Britain faces huge challenges to compete in a world being transformed by the pace of technological change and the rapid rise of emerging economies, which whilst intensifying competition are also creating huge new markets and new opportunities.
The government is failing to meet these challenges and to tackle the cost-of-living crisis and ease the burden on households. After four years of Conservative-led government, wages after inflation are on average £1,600 a year lower than in 2010. The Conservatives promised to rebalance the economy across all regions but abolished Regional Development Agencies, putting in place a flagship Regional Growth Fund that's been mired in chaos and delay. Now the government's own figures show the scheme failing to meet its private investment target by almost £1billion.
The link between growth in the economy and average wages was broken before the recession. Recovery alone has not fixed it. Across the OECD, the average change in productivity - the ultimate determinant of living standards - between 2010 and 2013 was growth of 2%, whereas in the UK it reduced. Despite a recent modest rise, business investment remains almost a fifth lower than its 2007 peak and exports remain weak.
But, above all, if we are going to pay our way in the world and generate growth that benefits all, we need to take a different and much longer-term approach. That is why Labour has set out Agenda 2030, our long-term plan to earn and grow our way to a higher standard of living for all.

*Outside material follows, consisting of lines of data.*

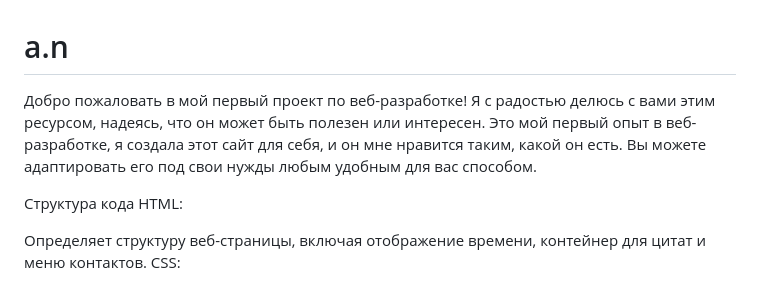
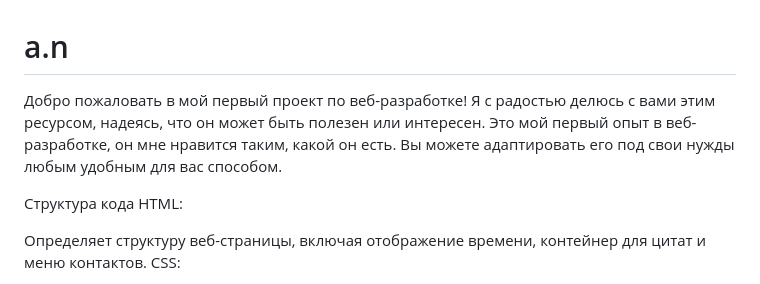
Before and after one commit to Exremum/a.nikola, a Markdown page: README.md, the part around the change. Drawn GitHub-style.

```diff
--- a/README.md
+++ b/README.md
@@ -1,6 +1,6 @@
 # a.n
 Добро пожаловать в мой первый проект по веб-разработке!
-Я с радостью делюсь с вами этим ресурсом, надеясь, что он может быть полезен или интересен. Это мой первый опыт в веб-разработке, я создала этот сайт для себя, и он мне нравится таким, какой он есть. Вы можете адаптировать его под свои нужды любым удобным для вас способом.
+Я с радостью делюсь с вами этим ресурсом, надеясь, что он может быть полезен или интересен. Это мой первый опыт в веб-разработке, он мне нравится таким, какой он есть. Вы можете адаптировать его под свои нужды любым удобным для вас способом.
 
 Структура кода
 HTML:
```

First, we must release the talents of all our people. So Labour will ensure that there are clear vocational as well as academic pathways in education. Starting in school, and from high quality apprenticeships right through to technical degrees. We'll ensure entrepreneurs with good ideas from all backgrounds get the support needed to start their own businesses. And we'll decentralise decision making powers and control of budgets to cities and regions.
Second, to capture new markets around the world and generate more, well-paid jobs we must put innovation at the heart of our economy - solving tomorrow's problems today. Social and environmental challenges shouldn't be seen as limits on prosperity, but as a spur for innovation. We should invest in our science base and preserve it as a unique national capability, not treat it as a pawn in a tax planning game - the real risk posed in the Pfizer/AstraZeneca bid.
Third, we must structure the rules of the game so that firms are encouraged, supported and ultimately rewarded in the market for taking a longer-term view. Government must set clear strategic direction, supporting development of industries where we have a competitive edge, and create a more certain environment for business investment.
Fourth, we must engage with the world beyond our shores, starting with our nearest and largest market, the EU, which is also a gateway to trade with emerging markets. We should be focused on reforming the EU, not flirting with exit.
Growing our way out of the cost-of-living crisis means long-haul reform, not short-term fixes: investing in all our people; viewing problems of today as opportunities for tomorrow; taking a strategic approach; and looking outwards to the world. This way, we can nurture and build more world beating companies like AstraZeneca not fewer.